The Reader’s Guide to Contemporary Authors should provide a reliable method of sniffing out the most promising new candidates for this rare and remarkable occurrence. has gathered a pack of 90 editors, authors and journalists to contribute to a well-researched list of old and soon-to-be-discovered favorites.

From the popular (Stephen King) to the unfamiliar (Sherman Alexie), the revered (Raymond Carver) to the jeered (Bret Easton Ellis), short-story writers, epic novelists, authors of science and “serious” fiction alike, it’s a captivating catalog of more than 225 authors in assorted sizes and flavors, all vying for a spot on your next library list.

Each entry contains a bibliography with a few recommended titles of note. The review and analysis which follows is sharp and spirited, and the “See Also” paragraph at the end of the section allows readers to look up their favorite authors to find others who write on similar themes or with comparable style.

Interspersed among the alphabetized directory are several lists and critical essays offering additional instruction for the disciple of modern fiction. Fay Weldon’s list (“Who’s Screwing Who”) includes Lolita and The Handmaid’s Tale; Calvin Trillin recommends five books that made him laugh; Ishmael Reed selects truthful African-American novelists.

Flipping through this literary handbook is as enjoyable as browsing the Web site — both contain savory chunks of amusing text, linked and cross-referenced to other entertaining sections. The problem is: Will rabid readers be able to break away long enough to pick up one of the novels it suggests?

Karen Fisher is MT's information coordinator. E-mail her at

We welcome readers to submit letters regarding articles and content in Detroit Metro Times. Letters should be a minimum of 150 words, refer to content that has appeared on Detroit Metro Times, and must include the writer's full name, address, and phone number for verification purposes. No attachments will be considered. Writers of letters selected for publication will be notified via email. Letters may be edited and shortened for space.

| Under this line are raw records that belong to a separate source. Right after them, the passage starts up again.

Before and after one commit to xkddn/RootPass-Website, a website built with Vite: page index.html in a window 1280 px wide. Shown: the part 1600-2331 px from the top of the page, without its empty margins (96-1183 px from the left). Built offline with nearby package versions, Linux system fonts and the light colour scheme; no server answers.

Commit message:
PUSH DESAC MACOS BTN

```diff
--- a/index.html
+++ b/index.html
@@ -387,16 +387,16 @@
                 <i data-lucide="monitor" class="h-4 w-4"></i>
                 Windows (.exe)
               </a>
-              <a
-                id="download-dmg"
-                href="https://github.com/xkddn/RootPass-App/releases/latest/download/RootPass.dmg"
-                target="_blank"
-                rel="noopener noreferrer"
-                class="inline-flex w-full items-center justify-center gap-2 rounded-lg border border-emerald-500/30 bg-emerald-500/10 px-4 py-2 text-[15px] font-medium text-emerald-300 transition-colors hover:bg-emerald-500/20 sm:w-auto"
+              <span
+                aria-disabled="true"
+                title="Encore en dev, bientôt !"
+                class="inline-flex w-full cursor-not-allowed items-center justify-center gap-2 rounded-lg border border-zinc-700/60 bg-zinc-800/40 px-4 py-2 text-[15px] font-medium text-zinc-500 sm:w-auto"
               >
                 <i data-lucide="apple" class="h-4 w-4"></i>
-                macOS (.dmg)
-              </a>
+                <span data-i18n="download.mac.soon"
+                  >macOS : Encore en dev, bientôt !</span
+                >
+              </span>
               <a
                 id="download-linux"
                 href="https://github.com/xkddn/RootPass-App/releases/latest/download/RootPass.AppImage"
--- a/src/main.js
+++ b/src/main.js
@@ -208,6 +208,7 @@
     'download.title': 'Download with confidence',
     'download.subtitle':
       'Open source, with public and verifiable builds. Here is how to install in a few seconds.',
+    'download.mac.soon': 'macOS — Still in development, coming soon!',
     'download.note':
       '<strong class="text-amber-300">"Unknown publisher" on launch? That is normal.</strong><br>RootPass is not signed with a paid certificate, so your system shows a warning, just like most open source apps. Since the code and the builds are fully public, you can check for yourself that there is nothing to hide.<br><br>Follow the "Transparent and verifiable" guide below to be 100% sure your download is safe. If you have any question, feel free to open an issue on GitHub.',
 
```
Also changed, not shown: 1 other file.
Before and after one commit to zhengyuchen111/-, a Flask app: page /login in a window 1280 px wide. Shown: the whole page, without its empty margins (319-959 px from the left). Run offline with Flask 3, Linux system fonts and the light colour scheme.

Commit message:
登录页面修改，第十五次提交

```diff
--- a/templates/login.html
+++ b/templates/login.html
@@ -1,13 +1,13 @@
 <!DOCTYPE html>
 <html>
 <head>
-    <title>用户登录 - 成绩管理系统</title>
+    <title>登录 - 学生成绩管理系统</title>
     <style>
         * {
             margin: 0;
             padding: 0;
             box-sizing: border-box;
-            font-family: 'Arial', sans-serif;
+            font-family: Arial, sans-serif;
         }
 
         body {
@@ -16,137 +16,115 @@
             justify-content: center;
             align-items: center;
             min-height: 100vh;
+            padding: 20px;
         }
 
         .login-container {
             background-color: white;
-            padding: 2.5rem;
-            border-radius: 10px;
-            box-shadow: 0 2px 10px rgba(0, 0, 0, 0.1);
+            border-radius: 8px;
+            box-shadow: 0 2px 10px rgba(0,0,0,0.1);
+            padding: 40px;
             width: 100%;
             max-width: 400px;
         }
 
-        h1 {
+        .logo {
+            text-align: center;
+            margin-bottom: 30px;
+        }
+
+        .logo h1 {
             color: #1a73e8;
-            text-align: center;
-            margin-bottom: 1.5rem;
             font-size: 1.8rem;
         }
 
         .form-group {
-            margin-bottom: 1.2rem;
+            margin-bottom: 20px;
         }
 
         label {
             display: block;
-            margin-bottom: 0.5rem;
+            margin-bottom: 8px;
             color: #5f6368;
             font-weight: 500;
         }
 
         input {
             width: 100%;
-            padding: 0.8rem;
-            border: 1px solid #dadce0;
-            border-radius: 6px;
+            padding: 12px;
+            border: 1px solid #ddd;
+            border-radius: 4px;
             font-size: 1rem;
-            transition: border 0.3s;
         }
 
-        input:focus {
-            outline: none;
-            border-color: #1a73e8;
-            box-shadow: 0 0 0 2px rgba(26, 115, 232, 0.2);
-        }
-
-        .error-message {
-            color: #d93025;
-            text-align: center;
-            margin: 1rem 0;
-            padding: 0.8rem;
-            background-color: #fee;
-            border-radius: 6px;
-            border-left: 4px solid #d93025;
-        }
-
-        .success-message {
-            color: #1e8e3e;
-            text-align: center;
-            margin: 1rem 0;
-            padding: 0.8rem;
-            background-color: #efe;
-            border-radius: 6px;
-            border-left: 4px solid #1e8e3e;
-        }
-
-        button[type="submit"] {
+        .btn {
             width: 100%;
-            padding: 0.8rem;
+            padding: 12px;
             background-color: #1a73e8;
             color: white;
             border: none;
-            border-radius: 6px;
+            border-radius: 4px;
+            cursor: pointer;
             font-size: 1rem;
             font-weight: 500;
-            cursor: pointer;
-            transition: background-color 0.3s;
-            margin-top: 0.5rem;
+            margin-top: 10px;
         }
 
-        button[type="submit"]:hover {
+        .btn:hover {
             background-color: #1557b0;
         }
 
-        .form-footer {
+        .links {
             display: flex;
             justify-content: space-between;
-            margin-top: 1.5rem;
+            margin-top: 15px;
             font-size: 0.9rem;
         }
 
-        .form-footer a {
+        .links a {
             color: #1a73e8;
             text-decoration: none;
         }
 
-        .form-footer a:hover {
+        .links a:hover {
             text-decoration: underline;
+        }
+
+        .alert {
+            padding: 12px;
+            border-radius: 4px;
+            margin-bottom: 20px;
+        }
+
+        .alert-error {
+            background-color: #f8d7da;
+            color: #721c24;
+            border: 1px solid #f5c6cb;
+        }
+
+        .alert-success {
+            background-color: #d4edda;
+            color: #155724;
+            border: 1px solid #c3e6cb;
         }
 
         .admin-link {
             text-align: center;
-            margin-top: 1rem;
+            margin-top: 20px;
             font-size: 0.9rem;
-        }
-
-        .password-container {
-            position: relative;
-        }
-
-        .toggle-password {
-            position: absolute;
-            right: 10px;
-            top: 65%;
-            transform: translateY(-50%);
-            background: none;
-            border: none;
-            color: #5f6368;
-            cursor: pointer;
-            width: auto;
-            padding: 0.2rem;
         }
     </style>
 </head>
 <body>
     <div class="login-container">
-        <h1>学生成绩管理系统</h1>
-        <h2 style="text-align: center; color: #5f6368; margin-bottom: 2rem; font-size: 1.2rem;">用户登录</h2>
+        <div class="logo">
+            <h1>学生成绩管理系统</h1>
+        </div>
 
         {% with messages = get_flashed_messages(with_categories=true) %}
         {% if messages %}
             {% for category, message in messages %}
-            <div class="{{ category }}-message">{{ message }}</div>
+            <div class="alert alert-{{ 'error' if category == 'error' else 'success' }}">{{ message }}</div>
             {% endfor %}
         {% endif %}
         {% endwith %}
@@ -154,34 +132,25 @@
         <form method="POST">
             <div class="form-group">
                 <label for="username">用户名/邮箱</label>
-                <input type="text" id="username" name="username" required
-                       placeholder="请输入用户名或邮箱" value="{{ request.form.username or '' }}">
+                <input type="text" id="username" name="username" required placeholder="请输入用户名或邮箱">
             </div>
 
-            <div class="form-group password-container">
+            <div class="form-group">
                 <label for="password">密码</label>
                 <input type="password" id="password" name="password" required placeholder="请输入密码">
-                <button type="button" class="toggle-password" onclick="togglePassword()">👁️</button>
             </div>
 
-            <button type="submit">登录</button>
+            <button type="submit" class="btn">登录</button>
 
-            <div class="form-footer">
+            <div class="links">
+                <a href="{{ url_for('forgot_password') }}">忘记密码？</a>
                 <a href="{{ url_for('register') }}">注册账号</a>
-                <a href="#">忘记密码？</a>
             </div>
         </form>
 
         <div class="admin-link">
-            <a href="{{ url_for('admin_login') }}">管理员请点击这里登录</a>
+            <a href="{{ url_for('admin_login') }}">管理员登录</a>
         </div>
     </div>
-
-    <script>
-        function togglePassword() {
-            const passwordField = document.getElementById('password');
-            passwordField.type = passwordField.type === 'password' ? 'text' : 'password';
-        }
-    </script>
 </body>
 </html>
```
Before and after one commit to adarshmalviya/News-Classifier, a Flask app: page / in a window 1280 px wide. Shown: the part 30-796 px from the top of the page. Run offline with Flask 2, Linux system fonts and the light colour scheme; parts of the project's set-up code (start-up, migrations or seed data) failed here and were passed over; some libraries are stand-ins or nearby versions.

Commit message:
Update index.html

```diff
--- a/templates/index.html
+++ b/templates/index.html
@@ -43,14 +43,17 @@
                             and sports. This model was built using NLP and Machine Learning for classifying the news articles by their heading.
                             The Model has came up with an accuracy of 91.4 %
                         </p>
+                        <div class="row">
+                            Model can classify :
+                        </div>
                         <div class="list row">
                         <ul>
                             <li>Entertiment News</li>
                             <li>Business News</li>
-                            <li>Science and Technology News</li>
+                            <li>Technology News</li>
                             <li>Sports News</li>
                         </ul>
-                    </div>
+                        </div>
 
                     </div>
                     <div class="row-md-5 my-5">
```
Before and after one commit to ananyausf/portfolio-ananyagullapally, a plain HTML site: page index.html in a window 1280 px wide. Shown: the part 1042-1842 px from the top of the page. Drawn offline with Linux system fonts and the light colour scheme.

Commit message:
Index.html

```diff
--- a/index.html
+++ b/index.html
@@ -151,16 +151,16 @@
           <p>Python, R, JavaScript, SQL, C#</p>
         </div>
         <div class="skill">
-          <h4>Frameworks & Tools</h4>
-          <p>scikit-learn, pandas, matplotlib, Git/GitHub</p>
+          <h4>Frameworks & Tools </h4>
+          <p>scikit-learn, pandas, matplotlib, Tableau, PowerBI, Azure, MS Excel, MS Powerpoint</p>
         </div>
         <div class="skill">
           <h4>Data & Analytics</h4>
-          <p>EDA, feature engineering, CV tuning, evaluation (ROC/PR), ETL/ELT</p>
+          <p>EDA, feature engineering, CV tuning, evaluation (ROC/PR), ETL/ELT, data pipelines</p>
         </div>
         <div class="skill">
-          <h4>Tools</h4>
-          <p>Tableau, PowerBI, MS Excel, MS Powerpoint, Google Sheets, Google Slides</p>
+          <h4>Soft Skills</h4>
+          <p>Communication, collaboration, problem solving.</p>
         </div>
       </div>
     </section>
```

Email us at

Support Local Journalism.
Join the Detroit Metro Times Press Club

Local journalism is information. Information is power. And we believe everyone deserves access to accurate independent coverage of their community and state. Our readers helped us continue this coverage in 2020, and we are so grateful for the support.

Help us keep this coverage going in 2021. Whether it's a one-time acknowledgement of this article or an ongoing membership pledge, your support goes to local-based reporting from our small but mighty team.

Join the Metro Times Press Club for as little as $5 a month.